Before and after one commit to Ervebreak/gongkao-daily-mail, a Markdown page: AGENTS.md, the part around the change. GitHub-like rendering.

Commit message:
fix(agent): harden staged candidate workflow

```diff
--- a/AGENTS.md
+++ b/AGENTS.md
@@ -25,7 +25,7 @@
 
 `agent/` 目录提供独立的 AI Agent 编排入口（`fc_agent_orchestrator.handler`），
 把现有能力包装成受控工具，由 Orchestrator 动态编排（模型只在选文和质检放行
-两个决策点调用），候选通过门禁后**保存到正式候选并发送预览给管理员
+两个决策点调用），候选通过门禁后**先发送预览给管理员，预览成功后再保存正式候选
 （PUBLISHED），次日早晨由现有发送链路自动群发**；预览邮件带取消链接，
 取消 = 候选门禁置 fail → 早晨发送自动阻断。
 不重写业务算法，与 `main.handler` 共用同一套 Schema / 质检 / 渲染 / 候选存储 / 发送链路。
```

-------

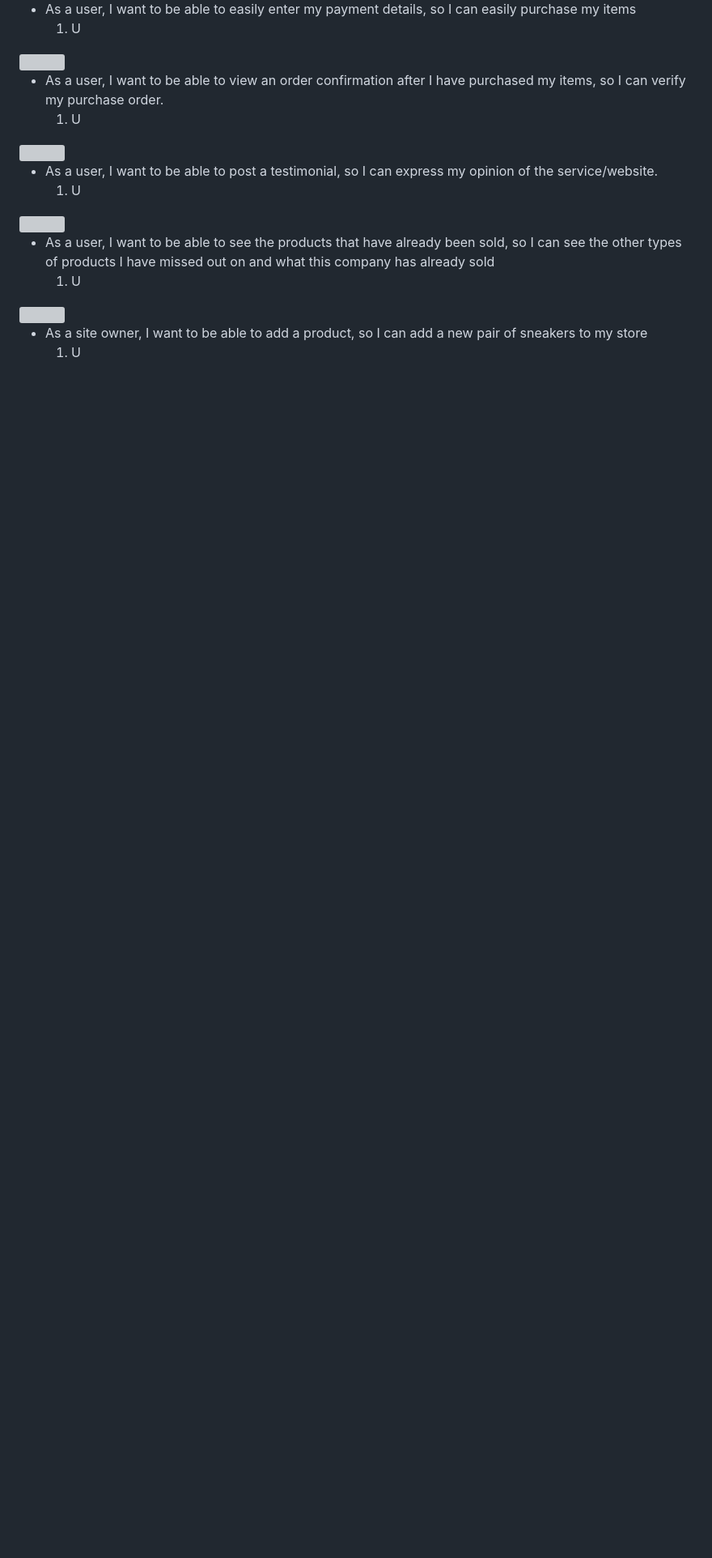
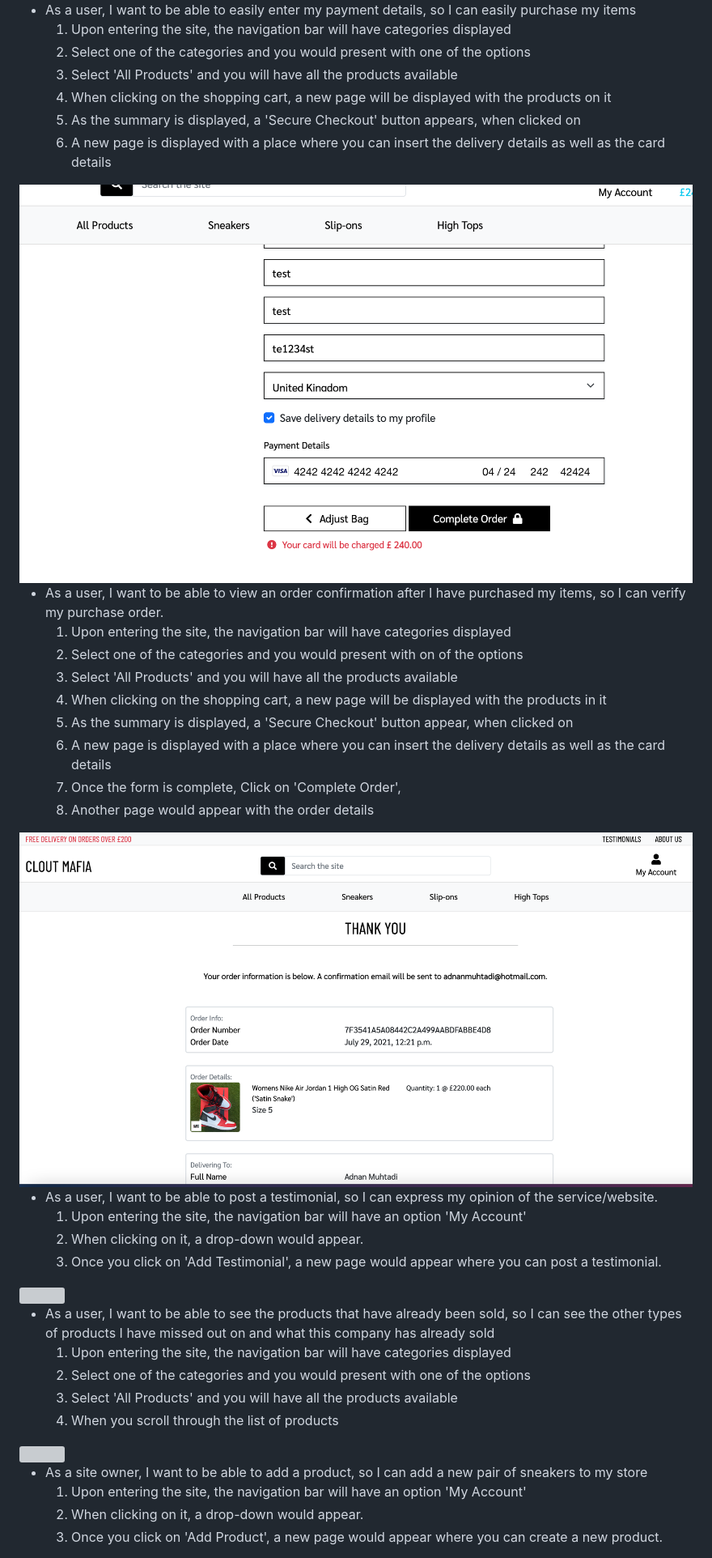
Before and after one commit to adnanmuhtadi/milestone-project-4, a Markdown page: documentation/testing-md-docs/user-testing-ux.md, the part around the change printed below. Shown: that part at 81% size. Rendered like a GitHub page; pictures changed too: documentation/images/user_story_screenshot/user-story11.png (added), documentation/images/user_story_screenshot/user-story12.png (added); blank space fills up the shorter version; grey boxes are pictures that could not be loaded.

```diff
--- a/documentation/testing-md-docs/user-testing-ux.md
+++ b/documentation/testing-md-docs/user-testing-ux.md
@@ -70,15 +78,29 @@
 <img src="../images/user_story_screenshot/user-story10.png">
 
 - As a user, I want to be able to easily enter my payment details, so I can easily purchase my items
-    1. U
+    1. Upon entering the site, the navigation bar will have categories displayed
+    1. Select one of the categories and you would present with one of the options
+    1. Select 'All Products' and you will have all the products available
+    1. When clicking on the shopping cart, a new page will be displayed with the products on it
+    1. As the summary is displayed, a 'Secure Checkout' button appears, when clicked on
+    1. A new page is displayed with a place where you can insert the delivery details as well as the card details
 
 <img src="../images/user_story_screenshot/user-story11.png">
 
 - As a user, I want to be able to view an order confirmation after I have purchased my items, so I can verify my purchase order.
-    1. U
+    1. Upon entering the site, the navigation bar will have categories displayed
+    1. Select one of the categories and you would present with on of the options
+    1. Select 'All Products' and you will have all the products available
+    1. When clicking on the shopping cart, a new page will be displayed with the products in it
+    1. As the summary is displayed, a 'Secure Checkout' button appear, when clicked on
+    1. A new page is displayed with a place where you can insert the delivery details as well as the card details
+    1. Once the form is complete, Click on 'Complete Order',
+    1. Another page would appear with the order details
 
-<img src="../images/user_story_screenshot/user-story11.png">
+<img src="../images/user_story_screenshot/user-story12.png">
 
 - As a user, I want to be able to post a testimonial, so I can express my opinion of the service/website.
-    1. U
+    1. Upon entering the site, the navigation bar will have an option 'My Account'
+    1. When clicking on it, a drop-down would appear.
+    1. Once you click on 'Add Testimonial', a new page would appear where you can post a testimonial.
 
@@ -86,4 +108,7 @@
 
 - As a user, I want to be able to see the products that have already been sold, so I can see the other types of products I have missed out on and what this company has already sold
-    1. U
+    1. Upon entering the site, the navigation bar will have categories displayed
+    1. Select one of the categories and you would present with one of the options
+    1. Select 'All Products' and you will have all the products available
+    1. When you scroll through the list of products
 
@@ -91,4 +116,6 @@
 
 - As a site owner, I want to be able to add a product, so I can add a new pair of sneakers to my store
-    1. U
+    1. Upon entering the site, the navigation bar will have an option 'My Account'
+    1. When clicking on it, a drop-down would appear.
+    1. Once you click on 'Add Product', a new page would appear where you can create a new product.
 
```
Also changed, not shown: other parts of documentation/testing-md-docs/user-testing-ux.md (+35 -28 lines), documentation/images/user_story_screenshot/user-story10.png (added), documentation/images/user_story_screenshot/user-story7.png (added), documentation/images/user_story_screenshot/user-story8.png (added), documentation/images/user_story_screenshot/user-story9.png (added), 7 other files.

-------

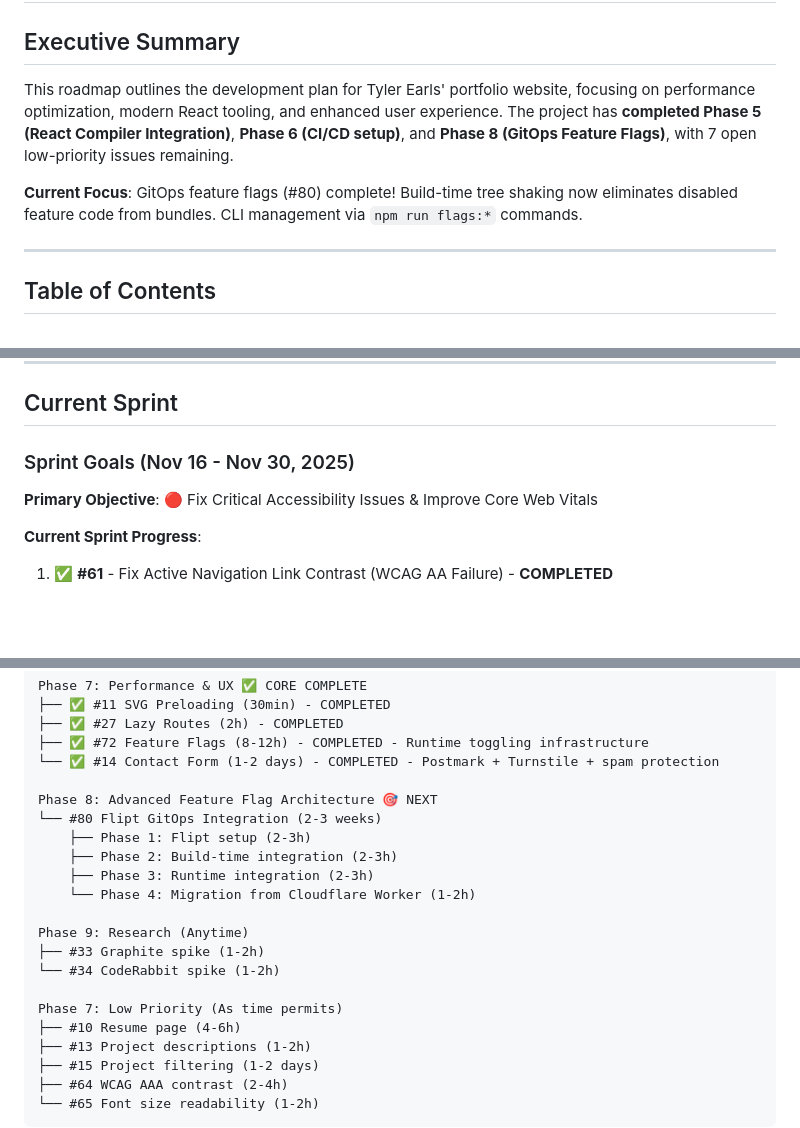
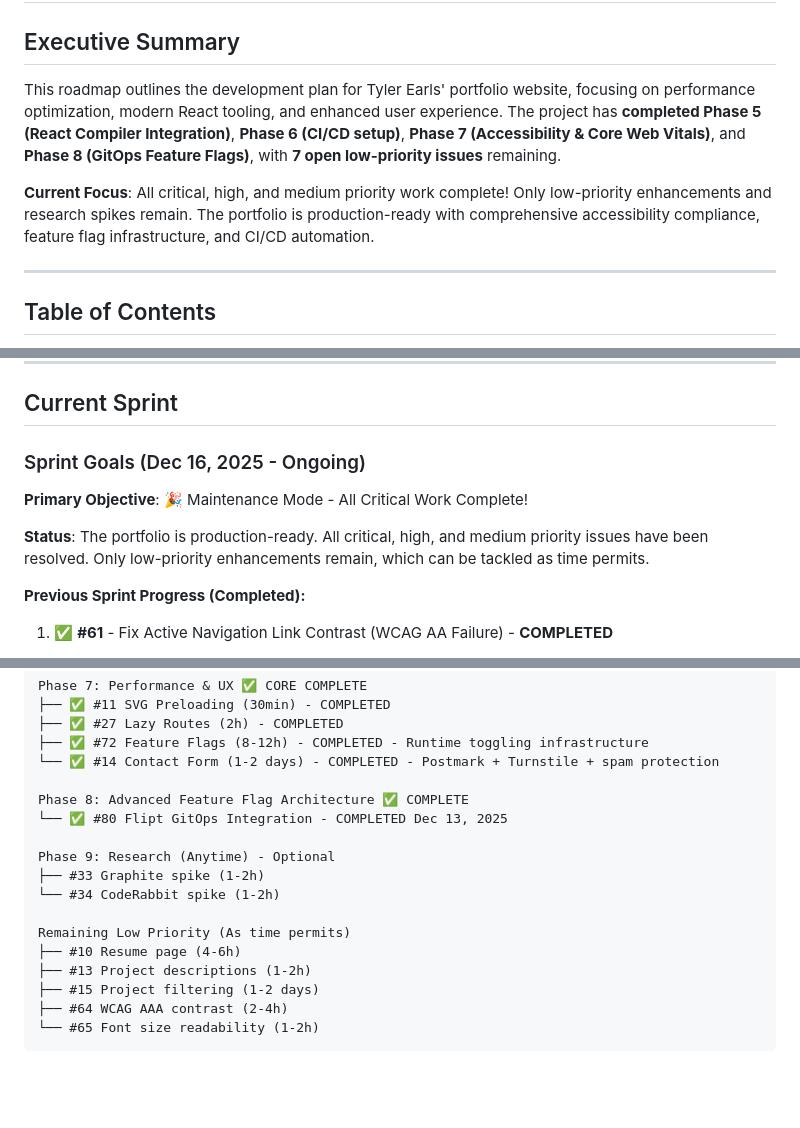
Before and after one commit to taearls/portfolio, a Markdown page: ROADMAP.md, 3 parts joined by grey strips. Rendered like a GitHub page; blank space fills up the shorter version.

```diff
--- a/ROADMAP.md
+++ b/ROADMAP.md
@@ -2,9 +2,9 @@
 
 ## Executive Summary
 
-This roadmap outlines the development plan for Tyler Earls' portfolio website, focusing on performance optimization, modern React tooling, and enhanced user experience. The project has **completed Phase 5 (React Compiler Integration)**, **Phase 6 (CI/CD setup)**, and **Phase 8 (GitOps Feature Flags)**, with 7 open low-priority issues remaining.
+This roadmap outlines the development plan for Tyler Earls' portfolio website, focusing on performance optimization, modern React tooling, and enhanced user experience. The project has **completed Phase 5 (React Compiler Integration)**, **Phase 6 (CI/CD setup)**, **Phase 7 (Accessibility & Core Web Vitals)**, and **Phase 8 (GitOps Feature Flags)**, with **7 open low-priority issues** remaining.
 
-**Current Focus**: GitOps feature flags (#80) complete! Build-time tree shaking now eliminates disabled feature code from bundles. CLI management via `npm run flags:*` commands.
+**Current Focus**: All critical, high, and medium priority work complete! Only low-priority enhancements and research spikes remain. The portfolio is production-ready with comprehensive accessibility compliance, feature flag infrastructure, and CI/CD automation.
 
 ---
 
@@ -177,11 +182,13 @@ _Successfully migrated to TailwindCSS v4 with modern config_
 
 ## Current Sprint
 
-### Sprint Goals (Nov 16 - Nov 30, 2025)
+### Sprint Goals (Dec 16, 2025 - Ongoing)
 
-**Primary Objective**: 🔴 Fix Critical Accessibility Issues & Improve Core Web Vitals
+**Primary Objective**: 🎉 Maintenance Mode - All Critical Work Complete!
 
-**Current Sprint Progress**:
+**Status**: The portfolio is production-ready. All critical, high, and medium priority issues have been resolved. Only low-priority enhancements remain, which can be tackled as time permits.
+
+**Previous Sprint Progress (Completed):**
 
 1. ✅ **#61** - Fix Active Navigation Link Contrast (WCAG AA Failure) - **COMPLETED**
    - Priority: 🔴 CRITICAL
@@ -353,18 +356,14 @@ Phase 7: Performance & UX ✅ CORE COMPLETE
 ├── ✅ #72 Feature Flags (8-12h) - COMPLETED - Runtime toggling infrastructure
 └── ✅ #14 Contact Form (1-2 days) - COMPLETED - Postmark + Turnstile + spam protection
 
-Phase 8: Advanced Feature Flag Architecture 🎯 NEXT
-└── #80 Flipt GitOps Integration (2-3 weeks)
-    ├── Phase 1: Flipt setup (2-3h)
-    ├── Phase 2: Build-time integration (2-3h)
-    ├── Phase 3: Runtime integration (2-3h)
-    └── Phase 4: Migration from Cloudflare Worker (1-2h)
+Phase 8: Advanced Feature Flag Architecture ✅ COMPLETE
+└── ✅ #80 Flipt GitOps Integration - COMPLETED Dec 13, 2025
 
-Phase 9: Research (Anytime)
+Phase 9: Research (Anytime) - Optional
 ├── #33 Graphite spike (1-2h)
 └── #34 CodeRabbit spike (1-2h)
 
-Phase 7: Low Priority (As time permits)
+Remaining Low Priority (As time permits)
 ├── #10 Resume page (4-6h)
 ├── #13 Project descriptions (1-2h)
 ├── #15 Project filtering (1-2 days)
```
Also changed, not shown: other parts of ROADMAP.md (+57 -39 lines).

-------

• ACTIVITY:
For every line of the material that holds the word "Sprint", make a copy.

• FINAL ANSWER:
 ## Current Sprint
-### Sprint Goals (Nov 16 - Nov 30, 2025)
+### Sprint Goals (Dec 16, 2025 - Ongoing)
-**Current Sprint Progress**:
+**Previous Sprint Progress (Completed):**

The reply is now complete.